Content starts

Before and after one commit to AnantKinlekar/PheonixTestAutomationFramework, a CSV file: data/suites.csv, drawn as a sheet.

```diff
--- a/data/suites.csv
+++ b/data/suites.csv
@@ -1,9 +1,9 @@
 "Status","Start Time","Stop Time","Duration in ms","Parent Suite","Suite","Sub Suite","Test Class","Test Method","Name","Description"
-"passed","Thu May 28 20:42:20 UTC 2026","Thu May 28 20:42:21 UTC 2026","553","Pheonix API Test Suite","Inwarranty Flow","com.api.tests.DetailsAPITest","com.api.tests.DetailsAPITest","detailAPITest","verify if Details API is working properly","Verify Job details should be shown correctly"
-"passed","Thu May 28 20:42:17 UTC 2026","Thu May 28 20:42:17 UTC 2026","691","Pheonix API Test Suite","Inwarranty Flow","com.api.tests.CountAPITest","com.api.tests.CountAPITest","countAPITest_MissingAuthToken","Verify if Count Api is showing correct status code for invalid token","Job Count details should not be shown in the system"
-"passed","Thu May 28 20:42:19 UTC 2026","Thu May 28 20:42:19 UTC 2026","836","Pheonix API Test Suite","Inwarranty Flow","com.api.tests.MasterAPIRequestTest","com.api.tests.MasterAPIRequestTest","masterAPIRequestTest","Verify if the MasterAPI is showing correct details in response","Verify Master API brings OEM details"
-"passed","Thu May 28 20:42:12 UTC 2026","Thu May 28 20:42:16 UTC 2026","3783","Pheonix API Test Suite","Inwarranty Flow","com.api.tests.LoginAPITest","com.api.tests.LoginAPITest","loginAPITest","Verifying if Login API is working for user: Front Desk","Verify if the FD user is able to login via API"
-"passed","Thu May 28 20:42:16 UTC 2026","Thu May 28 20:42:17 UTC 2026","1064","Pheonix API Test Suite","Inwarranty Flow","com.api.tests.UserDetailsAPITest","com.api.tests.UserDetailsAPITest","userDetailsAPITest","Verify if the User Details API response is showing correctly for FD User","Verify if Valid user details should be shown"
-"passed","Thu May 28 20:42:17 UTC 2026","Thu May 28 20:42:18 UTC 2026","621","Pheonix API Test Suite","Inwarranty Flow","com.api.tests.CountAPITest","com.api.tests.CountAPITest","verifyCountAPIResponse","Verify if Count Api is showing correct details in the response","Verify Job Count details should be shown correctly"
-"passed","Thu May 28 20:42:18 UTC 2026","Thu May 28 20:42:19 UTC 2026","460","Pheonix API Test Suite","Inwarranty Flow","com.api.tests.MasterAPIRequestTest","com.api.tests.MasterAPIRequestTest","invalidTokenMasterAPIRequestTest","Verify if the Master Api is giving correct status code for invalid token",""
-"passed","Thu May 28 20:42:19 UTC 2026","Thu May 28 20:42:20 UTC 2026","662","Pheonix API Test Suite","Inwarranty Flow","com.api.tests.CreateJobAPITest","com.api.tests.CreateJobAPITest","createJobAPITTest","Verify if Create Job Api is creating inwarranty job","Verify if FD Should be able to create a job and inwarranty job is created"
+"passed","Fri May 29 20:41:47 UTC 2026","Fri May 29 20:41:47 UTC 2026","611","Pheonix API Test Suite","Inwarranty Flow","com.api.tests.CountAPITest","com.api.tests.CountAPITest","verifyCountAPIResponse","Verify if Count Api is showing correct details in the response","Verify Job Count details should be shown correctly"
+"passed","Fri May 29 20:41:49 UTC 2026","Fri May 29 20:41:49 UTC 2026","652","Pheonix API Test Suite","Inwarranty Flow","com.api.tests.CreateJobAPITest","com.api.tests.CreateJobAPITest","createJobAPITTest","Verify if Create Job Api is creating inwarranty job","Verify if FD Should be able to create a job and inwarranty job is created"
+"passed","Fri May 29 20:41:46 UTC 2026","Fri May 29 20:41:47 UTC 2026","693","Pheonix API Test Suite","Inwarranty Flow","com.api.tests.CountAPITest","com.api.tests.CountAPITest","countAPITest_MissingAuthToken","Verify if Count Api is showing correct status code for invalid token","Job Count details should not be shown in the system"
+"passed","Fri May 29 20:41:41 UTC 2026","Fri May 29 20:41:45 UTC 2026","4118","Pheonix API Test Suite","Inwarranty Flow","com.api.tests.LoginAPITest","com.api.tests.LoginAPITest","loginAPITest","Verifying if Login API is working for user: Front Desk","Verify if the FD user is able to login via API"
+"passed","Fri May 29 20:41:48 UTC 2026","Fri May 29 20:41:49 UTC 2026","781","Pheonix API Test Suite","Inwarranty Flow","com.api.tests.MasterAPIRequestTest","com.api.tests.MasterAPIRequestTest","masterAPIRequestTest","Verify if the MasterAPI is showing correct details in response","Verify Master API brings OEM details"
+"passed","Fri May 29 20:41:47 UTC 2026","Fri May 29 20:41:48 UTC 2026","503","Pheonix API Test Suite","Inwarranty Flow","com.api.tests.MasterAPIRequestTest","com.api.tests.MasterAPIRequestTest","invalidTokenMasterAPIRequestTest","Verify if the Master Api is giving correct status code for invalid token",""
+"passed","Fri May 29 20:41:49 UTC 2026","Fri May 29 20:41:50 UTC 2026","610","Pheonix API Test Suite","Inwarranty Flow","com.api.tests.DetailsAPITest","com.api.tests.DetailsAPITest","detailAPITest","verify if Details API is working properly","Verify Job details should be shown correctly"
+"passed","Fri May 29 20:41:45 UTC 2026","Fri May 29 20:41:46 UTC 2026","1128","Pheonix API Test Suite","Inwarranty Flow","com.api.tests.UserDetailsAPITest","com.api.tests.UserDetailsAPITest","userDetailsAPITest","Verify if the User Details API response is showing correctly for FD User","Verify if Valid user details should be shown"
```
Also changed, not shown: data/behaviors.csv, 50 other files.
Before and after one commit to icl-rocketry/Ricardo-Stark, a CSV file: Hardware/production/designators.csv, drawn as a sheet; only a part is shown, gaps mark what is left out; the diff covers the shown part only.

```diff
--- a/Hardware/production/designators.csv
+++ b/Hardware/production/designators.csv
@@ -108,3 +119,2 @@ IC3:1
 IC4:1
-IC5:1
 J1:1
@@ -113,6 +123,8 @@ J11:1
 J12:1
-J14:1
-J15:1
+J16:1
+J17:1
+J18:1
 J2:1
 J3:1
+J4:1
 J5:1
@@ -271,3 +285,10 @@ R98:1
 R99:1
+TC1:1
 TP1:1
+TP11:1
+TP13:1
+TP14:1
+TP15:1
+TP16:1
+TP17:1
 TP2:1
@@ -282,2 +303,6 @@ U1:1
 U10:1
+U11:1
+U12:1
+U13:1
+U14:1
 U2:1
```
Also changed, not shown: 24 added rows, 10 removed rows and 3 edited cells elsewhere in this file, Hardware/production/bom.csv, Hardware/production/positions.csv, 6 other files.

Content ends

## What you have to do
When the word "data" shows up in a line of the entries, report that line.

## Output below
Before and after one commit to AnantKinlekar/PheonixTestAutomationFramework, a CSV file: data/suites.csv, drawn as a sheet.
--- a/data/suites.csv
+++ b/data/suites.csv
Also changed, not shown: data/behaviors.csv, 50 other files.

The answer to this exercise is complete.